Black History Month
February is Black History Month in Canada, and an opportunity to give credit to the many Black Canadians who have contributed to our society and cultures. Those contributions include advancements in the recognition and protection of human rights in Canada. In its inaugural exhibits, the Canadian Museum for Human Rights will explore how diverse individuals, groups and communities have advanced human rights, and acknowledge communities who have previously been excluded or under-represented in historical narratives.
Eleven slaves, including children, escape by carriage.
Mention: Still, William. The Underground Railroad. Philadelphia: Porter and Coates, 1872.
Historians have written books that are hundreds of pages long about Black Canadians. In this short post, I only have room to describe one, so I’d like to focus on someone whose passion for history and commitment to human rights I find personally inspiring.
Daniel Hill was born in Missouri in 1923 and moved to Toronto as a student in 1950. After finishing his Ph.D. in sociology in 1961, Hill became the first director of the Ontario Human Rights Commission. The commission was established to administer the Ontario Human Rights Code, which at that time prohibited discrimination on the basis of a person’s race, faith, nationality, ancestry or place of origin. The Ontario Human Rights Code was the first of its kind in Canada. Although it was pre-dated by the Saskatchewan Bill of Rights and the Canadian Bill of Rights, it differed from them because it could be enforced. If a person felt they had been discriminated against on any basis prohibited by the Code, such as race, he or she could file a complaint with the Human Rights Commission.
A page from the Book of Negroes, a document British naval officers used to record which Black Americans would be transported to Canada after the American Revolutionary War as a reward for their loyalty to Britain. Daniel Hill’s son, Lawrence Hill, wrote an award-winning novel that shares the same name.
As director of the commission, Hill promoted human rights education and was involved in receiving complaints from people who felt they had been discriminated against. It was an important step in challenging pervasive social biases and making Canada a more inclusive society. Hill was passionate about his work. “I feel that no one should suffer indignity and depravation in silence,” he wrote.
After Hill resigned from the commission in 1973, he worked as a consultant on human rights issues and then as the Ombudsman for the Province of Ontario. At the same time, Hill wrote about the history of Black people in Canada, hoping to raise their profile in Canadian history.
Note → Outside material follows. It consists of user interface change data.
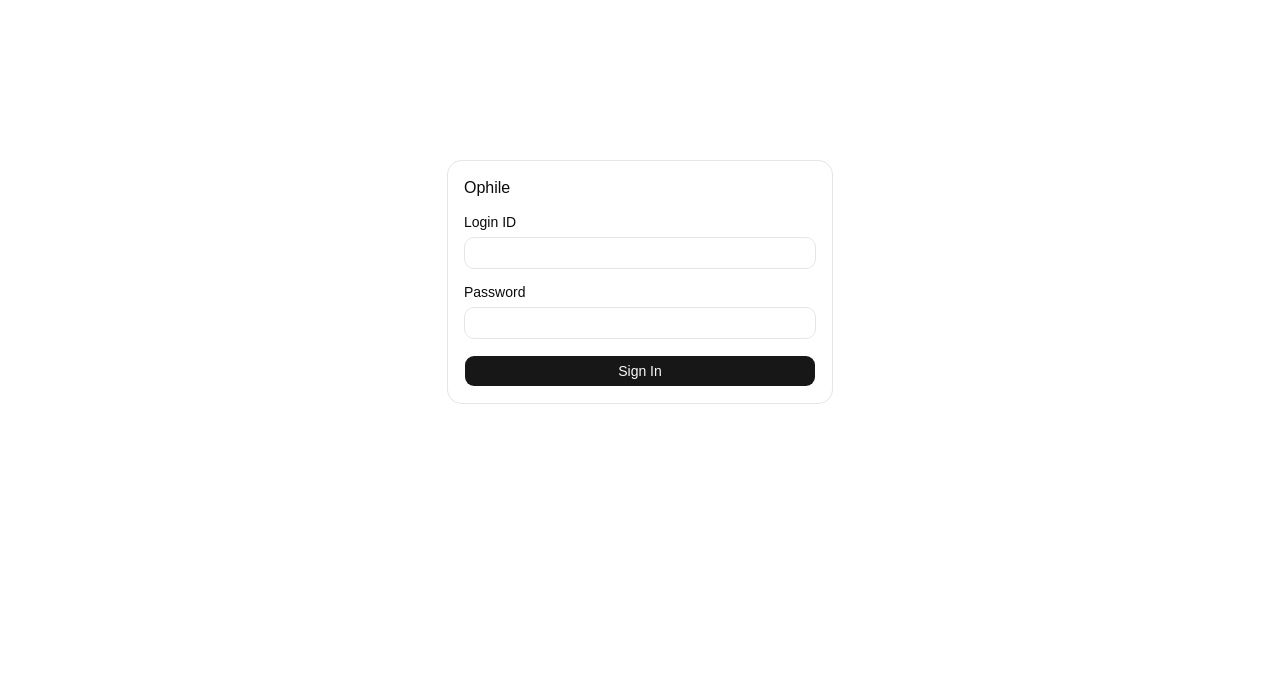
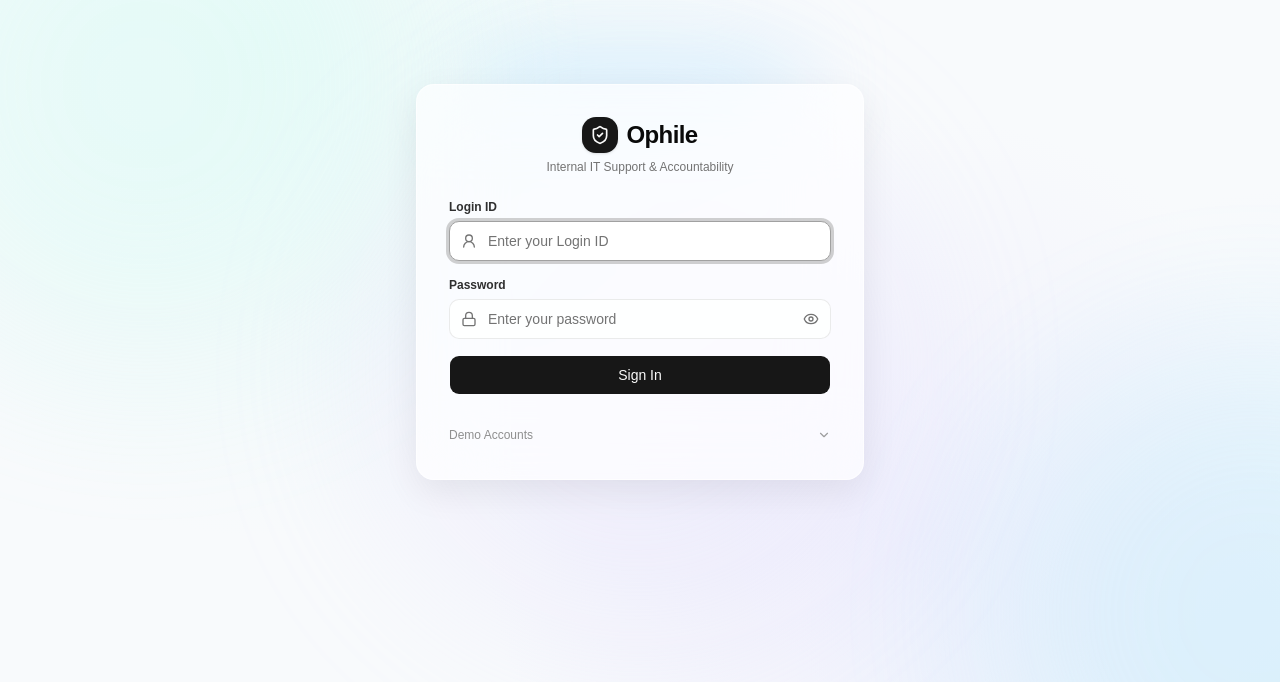
Before and after one commit to MyDelRei/Demo-Ophile, a React (Vite) app: page /login in a window 1280 px wide. Shown: the part 118-800 px from the top of the page. Built offline with nearby package versions, Linux system fonts and the light colour scheme.

Commit message:
feat(auth): redesign login screen with modern glass card and ambient theme

```diff
--- a/src/pages/auth/LoginPage.jsx
+++ b/src/pages/auth/LoginPage.jsx
@@ -1,11 +1,26 @@
 import { useState } from 'react'
 import { useNavigate } from 'react-router-dom'
+import {
+  ChevronDownIcon,
+  EyeIcon,
+  EyeOffIcon,
+  LockIcon,
+  ShieldCheckIcon,
+  UserRoundIcon,
+} from 'lucide-react'
 
+import GlassPanel from '@/components/glass/GlassPanel'
 import { Button } from '@/components/ui/button'
-import { Card, CardContent, CardHeader, CardTitle } from '@/components/ui/card'
+import {
+  Collapsible,
+  CollapsibleContent,
+  CollapsibleTrigger,
+} from '@/components/ui/collapsible'
 import { Input } from '@/components/ui/input'
 import { Label } from '@/components/ui/label'
+import { useAppFeedback } from '@/hooks/useAppFeedback'
 import { useAuth } from '@/hooks/useAuth'
+import { cn } from '@/lib/utils'
 
 const destinationByRole = {
   SUPER_ADMIN: '/admin',
@@ -14,75 +29,227 @@ const destinationByRole = {
   USER: '/support',
 }
 
+const demoAccounts = [
+  {
+    role: 'Super Admin',
+    loginId: 'superadmin',
+    password: 'superadmin123',
+    scope: 'Platform Overview',
+  },
+  {
+    role: 'Organisation Admin',
+    loginId: 'orgadmin',
+    password: 'admin123',
+    scope: 'Company Administration',
+  },
+  {
+    role: 'Help Desk',
+    loginId: 'helpdesk',
+    password: 'helpdesk123',
+    scope: 'Support Operations',
+  },
+  {
+    role: 'User',
+    loginId: 'user',
+    password: 'user123',
+    scope: 'Personal Tickets',
+  },
+]
+
 function LoginPage() {
   const [loginId, setLoginId] = useState('')
   const [password, setPassword] = useState('')
+  const [showPassword, setShowPassword] = useState(false)
+  const [isDemoOpen, setIsDemoOpen] = useState(false)
   const [error, setError] = useState('')
   const [isSubmitting, setIsSubmitting] = useState(false)
+
   const { login } = useAuth()
+  const { showLoading, hideLoading } = useAppFeedback()
   const navigate = useNavigate()
 
   async function handleSubmit(event) {
     event.preventDefault()
     setError('')
     setIsSubmitting(true)
+    showLoading('Signing in...')
 
     try {
       const user = await login(loginId, password)
       navigate(destinationByRole[user.role], { replace: true })
     } catch {
-      setError('Invalid login ID or password.')
+      setError('Invalid Login ID or password.')
     } finally {
+      hideLoading()
       setIsSubmitting(false)
     }
   }
 
+  function handleFillDemo(account) {
+    setLoginId(account.loginId)
+    setPassword(account.password)
+    setError('')
+  }
+
   return (
-    <main className="flex min-h-screen items-center justify-center p-4">
-      <Card className="w-full max-w-sm">
-        <CardHeader>
-          <CardTitle>
-            <h1>Ophile</h1>
-          </CardTitle>
-        </CardHeader>
-        <CardContent>
-          <form className="space-y-4" onSubmit={handleSubmit}>
-            <div className="space-y-2">
-              <Label htmlFor="loginId">Login ID</Label>
+    <main className="relative flex min-h-screen items-center justify-center overflow-hidden bg-slate-50 p-4 sm:p-6 text-foreground">
+      {/* Ambient background flowing bottom-right to top-left */}
+      <div className="support-ambient-background" aria-hidden="true">
+        <div className="support-ambient-blob support-ambient-blob-one" />
+        <div className="support-ambient-blob support-ambient-blob-two" />
+        <div className="support-ambient-blob support-ambient-blob-three" />
+      </div>
+
+      <div className="relative z-10 w-full max-w-md">
+        {/* Subtle top ambient glow */}
+        <div
+          className="pointer-events-none absolute -top-10 left-1/2 h-20 w-3/4 -translate-x-1/2 rounded-full bg-sky-200/40 blur-2xl dark:bg-sky-500/15"
+          aria-hidden="true"
+        />
+
+        <GlassPanel className="relative rounded-2xl border border-white/60 p-6 shadow-[0_12px_36px_rgb(0_0_0/0.07)] backdrop-blur-2xl sm:p-8 dark:border-white/10 dark:shadow-[0_12px_36px_rgb(0_0_0/0.3)]">
+          {/* Branding Header */}
+          <div className="mb-6 space-y-1.5 text-center">
+            <div className="inline-flex items-center justify-center gap-2">
+              <div className="flex size-9 items-center justify-center rounded-xl bg-primary text-primary-foreground shadow-sm">
+                <ShieldCheckIcon className="size-5" aria-hidden="true" />
+              </div>
+              <span className="text-2xl font-bold tracking-tight text-foreground">
+                Ophile
+              </span>
+            </div>
+            <p className="text-xs font-medium text-muted-foreground">
+              Internal IT Support & Accountability
+            </p>
+          </div>
+
+          {/* Form */}
+          <form className="space-y-4" onSubmit={handleSubmit} noValidate>
+            <div className="space-y-1.5">
+              <Label
+                htmlFor="loginId"
+                className="text-xs font-semibold text-foreground/85"
+              >
+                Login ID
+              </Label>
+              <div className="relative">
+                <div className="pointer-events-none absolute inset-y-0 left-0 flex items-center pl-3 text-muted-foreground">
+                  <UserRoundIcon className="size-4" aria-hidden="true" />
+                </div>
                 <Input
                   id="loginId"
                   type="text"
                   autoComplete="username"
+                  autoFocus
+                  placeholder="Enter your Login ID"
                   value={loginId}
                   onChange={(event) => setLoginId(event.target.value)}
+                  disabled={isSubmitting}
+                  className="h-10 border-border/80 bg-background/70 pl-9.5 text-sm transition-colors focus-visible:bg-background"
                   required
                 />
               </div>
+            </div>
 
-            <div className="space-y-2">
-              <Label htmlFor="password">Password</Label>
+            <div className="space-y-1.5">
+              <Label
+                htmlFor="password"
+                className="text-xs font-semibold text-foreground/85"
+              >
+                Password
+              </Label>
+              <div className="relative">
+                <div className="pointer-events-none absolute inset-y-0 left-0 flex items-center pl-3 text-muted-foreground">
+                  <LockIcon className="size-4" aria-hidden="true" />
+                </div>
                 <Input
                   id="password"
-                type="password"
+                  type={showPassword ? 'text' : 'password'}
                   autoComplete="current-password"
+                  placeholder="Enter your password"
                   value={password}
                   onChange={(event) => setPassword(event.target.value)}
+                  disabled={isSubmitting}
+                  className="h-10 border-border/80 bg-background/70 pl-9.5 pr-10 text-sm transition-colors focus-visible:bg-background"
                   required
                 />
+                <button
+                  type="button"
+                  onClick={() => setShowPassword((prev) => !prev)}
+                  className="absolute inset-y-0 right-0 flex items-center pr-3 text-muted-foreground transition-colors hover:text-foreground focus-visible:outline-none"
+                  aria-label={showPassword ? 'Hide password' : 'Show password'}
+                  tabIndex={-1}
+                >
+                  {showPassword ? (
+                    <EyeOffIcon className="size-4" aria-hidden="true" />
+                  ) : (
+                    <EyeIcon className="size-4" aria-hidden="true" />
+                  )}
+                </button>
+              </div>
             </div>
 
             {error && (
-              <p className="text-sm text-destructive" role="alert">
+              <div
+                className="rounded-lg border border-destructive/20 bg-destructive/10 p-2.5 text-center text-xs font-medium text-destructive animate-in fade-in-50"
+                role="alert"
+              >
                 {error}
-              </p>
+              </div>
             )}
 
-            <Button className="w-full" type="submit" disabled={isSubmitting}>
-              {isSubmitting ? 'Signing In...' : 'Sign In'}
+            <Button
+              className="h-10 w-full text-sm font-medium transition-all"
+              type="submit"
+              disabled={isSubmitting}
+            >
+              {isSubmitting ? 'Signing in...' : 'Sign In'}
             </Button>
+
+            {/* Collapsible Demo Accounts (Secondary & Discloseable) */}
+            <div className="pt-3">
+              <Collapsible
+                open={isDemoOpen}
+                onOpenChange={setIsDemoOpen}
+                className="space-y-2"
+              >
+                <CollapsibleTrigger
+                  type="button"
+                  className="group flex w-full items-center justify-between py-1 text-xs font-medium text-muted-foreground/80 transition-colors hover:text-foreground focus-visible:outline-none"
+                >
+                  <span>Demo Accounts</span>
+                  <ChevronDownIcon
+                    className={cn(
+                      'size-3.5 transition-transform duration-200 text-muted-foreground/70 group-hover:text-foreground',
+                      isDemoOpen && 'rotate-180',
+                    )}
+                    aria-hidden="true"
+                  />
+                </CollapsibleTrigger>
+                <CollapsibleContent className="space-y-1.5 rounded-xl border border-border/40 bg-muted/40 p-2.5 text-xs animate-in fade-in-50">
+                  <div className="grid grid-cols-1 gap-1.5 sm:grid-cols-2">
+                    {demoAccounts.map((account) => (
+                      <button
+                        key={account.role}
+                        type="button"
+                        onClick={() => handleFillDemo(account)}
+                        className="flex flex-col items-start rounded-lg border border-border/40 bg-background/60 p-2 text-left transition-all hover:bg-background/90 hover:border-border hover:shadow-xs focus-visible:outline-none"
+                      >
+                        <span className="font-semibold text-foreground">
+                          {account.role}
+                        </span>
+                        <span className="text-[11px] text-muted-foreground">
+                          Login ID: <span className="font-mono text-foreground/90">{account.loginId}</span>
+                        </span>
+                      </button>
+                    ))}
+                  </div>
+                </CollapsibleContent>
+              </Collapsible>
+            </div>
           </form>
-        </CardContent>
-      </Card>
+        </GlassPanel>
+      </div>
     </main>
   )
 }
```
Lines whose indentation alone changed are shown as unchanged.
For Hill, an important component of racial equality in the present was greater recognition of the contributions of Black Canadians in the past. He described early Black migrants from the United States as “freedom-seekers” who were shaped, not only by experiences of slavery in the United States, but also by their dreams for freedom and new opportunities.
As the first director of the Ontario Human Rights Commission, Daniel Hill had a lasting impact on its vision and values. The commission itself was used as a model for human rights commissions and tribunals in other provinces, and Hill continued to work in the area of human rights even after he resigned. His contribution to the advancement of human rights in Canada, and the contributions of other Black Canadians to human rights both in Canada and internationally, can be felt every day, but Black History Month reminds us to acknowledge their impact and value.
Visit the online exhibit detailing his story.